BEGIN Entries shown
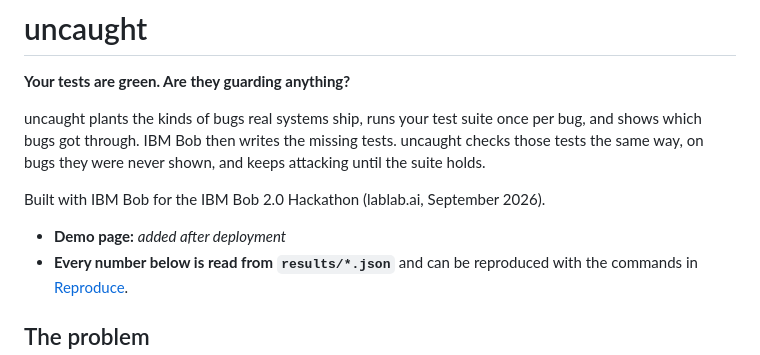
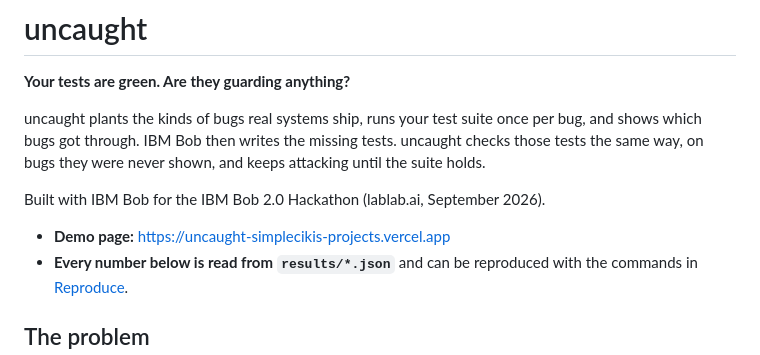
Before and after one commit to simpleciki/uncaught, a Markdown page: README.md, the part around the change. GitHub-like rendering.

Commit message:
docs: add live demo URL
Co-Authored-By: Claude Opus 5.5 <noreply@anthropic.com>

```diff
--- a/README.md
+++ b/README.md
@@ -6,7 +6,7 @@ uncaught plants the kinds of bugs real systems ship, runs your test suite once p
 
 Built with IBM Bob for the IBM Bob 2.0 Hackathon (lablab.ai, September 2026).
 
-- **Demo page:** _added after deployment_
+- **Demo page:** https://uncaught-simplecikis-projects.vercel.app
 - **Every number below is read from `results/*.json`** and can be reproduced with the commands in [Reproduce](#reproduce).
 
 ## The problem
```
END Entries shown
▶ **What you have to do**:
In the listing, find each line with the string "page" and copy it.

▶ **Answer**:
Before and after one commit to simpleciki/uncaught, a Markdown page: README.md, the part around the change. GitHub-like rendering.
-- **Demo page:** _added after deployment_
+- **Demo page:** https://uncaught-simplecikis-projects.vercel.app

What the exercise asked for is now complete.